● **EXTRACTED MATERIAL**
++++++

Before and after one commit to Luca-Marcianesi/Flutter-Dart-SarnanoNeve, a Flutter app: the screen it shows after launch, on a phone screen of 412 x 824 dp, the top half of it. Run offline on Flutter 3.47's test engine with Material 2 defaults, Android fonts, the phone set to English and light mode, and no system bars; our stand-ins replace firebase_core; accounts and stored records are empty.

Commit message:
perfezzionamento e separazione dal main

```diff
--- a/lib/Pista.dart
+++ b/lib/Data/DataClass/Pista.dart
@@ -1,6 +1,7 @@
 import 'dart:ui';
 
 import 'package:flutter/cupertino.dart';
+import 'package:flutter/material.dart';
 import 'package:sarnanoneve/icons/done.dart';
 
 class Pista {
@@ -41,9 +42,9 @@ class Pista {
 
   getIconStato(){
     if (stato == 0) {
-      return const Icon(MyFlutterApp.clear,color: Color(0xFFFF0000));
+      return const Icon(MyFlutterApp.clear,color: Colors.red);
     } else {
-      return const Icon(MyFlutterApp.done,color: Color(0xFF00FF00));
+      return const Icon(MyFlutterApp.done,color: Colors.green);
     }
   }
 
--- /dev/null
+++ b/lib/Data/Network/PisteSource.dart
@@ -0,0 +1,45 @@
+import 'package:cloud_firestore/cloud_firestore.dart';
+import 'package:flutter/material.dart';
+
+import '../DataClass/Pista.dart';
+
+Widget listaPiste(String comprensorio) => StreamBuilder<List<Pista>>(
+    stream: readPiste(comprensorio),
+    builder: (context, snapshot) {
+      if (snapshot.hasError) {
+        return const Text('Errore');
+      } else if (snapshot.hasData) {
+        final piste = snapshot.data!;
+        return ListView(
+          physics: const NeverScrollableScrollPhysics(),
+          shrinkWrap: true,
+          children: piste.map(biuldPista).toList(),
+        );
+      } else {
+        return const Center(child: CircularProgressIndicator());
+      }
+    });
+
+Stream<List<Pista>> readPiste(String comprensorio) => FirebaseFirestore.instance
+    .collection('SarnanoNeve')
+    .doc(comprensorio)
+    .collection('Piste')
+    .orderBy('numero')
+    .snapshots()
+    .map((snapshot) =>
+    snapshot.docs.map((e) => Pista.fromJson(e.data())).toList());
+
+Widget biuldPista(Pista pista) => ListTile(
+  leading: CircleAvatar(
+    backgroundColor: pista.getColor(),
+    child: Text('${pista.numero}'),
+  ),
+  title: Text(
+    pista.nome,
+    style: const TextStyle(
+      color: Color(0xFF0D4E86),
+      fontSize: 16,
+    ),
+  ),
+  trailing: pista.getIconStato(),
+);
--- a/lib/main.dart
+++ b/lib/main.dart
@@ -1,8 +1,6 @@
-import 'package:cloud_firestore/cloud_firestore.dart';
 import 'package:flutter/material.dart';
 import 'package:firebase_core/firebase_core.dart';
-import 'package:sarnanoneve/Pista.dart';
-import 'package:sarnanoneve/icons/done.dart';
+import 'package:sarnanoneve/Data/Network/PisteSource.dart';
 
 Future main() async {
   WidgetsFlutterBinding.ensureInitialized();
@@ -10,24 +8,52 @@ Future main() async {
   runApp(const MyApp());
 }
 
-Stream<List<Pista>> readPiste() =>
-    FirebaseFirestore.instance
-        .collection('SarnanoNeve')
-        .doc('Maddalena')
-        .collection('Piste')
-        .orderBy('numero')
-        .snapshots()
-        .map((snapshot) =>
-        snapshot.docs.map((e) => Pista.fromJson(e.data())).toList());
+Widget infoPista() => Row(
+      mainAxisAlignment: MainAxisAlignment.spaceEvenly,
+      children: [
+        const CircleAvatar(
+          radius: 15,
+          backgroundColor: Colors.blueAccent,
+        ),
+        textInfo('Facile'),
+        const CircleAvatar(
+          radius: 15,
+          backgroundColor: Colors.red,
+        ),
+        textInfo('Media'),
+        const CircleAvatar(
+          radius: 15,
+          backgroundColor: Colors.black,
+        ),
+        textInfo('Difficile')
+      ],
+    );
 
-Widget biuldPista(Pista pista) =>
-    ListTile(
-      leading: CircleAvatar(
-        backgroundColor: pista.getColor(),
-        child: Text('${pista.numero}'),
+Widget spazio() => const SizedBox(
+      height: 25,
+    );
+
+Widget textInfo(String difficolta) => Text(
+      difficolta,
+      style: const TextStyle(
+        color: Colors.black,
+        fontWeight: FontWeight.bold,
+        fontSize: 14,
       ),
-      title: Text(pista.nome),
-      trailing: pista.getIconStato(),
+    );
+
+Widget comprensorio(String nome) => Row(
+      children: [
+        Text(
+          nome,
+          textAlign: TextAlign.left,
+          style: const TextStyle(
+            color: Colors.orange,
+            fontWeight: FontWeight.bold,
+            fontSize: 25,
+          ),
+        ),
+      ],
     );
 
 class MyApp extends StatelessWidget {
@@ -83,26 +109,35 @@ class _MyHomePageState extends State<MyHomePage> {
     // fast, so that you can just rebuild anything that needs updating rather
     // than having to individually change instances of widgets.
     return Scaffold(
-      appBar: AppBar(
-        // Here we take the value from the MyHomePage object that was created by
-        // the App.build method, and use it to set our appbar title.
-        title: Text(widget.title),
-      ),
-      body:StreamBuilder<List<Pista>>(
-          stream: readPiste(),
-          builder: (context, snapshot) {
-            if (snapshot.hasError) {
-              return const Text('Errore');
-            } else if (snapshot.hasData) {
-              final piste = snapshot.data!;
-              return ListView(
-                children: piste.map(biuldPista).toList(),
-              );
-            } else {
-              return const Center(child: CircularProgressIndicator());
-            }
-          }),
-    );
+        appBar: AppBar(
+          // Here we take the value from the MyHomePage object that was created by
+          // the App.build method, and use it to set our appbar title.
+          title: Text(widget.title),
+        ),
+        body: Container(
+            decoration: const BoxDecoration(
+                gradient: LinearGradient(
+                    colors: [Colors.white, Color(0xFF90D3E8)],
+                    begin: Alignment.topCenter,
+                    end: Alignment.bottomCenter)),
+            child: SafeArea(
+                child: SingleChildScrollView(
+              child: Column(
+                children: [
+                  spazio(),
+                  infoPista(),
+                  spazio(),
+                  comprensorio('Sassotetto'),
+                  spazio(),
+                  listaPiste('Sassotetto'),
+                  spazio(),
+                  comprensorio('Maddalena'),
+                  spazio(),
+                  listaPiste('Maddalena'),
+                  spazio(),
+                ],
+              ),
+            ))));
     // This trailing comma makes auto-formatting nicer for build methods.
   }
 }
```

++++++

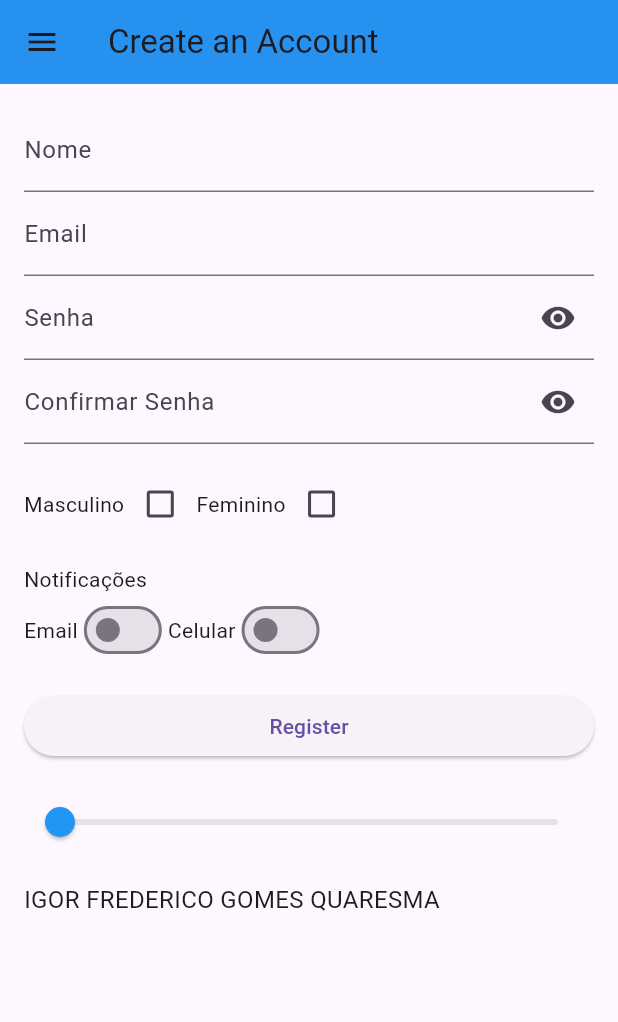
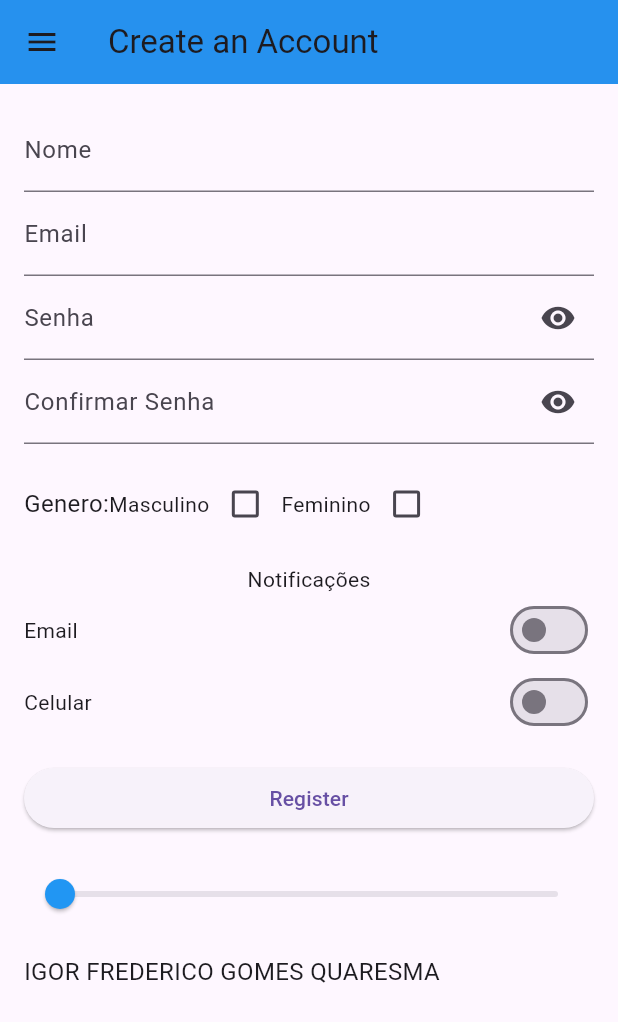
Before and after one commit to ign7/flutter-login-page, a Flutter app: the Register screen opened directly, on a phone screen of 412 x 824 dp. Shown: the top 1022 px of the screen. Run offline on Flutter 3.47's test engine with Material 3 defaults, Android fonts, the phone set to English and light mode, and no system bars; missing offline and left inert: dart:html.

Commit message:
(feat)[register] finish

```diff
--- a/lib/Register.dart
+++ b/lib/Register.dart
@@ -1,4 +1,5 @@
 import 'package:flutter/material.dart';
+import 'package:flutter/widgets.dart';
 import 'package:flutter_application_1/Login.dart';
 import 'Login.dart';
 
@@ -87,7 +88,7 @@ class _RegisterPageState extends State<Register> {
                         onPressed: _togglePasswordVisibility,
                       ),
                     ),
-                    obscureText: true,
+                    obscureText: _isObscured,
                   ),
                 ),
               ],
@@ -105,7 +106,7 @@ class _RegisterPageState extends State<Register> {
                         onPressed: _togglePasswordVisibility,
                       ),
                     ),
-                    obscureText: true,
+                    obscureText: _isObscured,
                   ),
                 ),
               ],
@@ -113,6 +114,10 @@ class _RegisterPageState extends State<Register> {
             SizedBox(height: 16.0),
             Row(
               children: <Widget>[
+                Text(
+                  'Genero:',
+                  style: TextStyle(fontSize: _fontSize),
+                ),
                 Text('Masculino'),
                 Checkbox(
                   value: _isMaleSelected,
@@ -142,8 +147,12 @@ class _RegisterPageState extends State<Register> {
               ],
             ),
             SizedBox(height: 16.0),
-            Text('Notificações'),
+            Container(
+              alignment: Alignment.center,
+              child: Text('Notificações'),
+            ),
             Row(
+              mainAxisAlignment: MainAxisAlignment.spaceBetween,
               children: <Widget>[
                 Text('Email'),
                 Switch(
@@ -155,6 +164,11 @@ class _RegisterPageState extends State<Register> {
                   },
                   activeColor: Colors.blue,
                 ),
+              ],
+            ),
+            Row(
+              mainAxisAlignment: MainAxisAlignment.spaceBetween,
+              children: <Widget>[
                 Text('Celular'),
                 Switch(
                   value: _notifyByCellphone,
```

++++++

● **REQUIREMENT**
Say, as a single number and nothing more, how many lines of the entries contain the word "title".

● **THE COMPLETED TASK**
6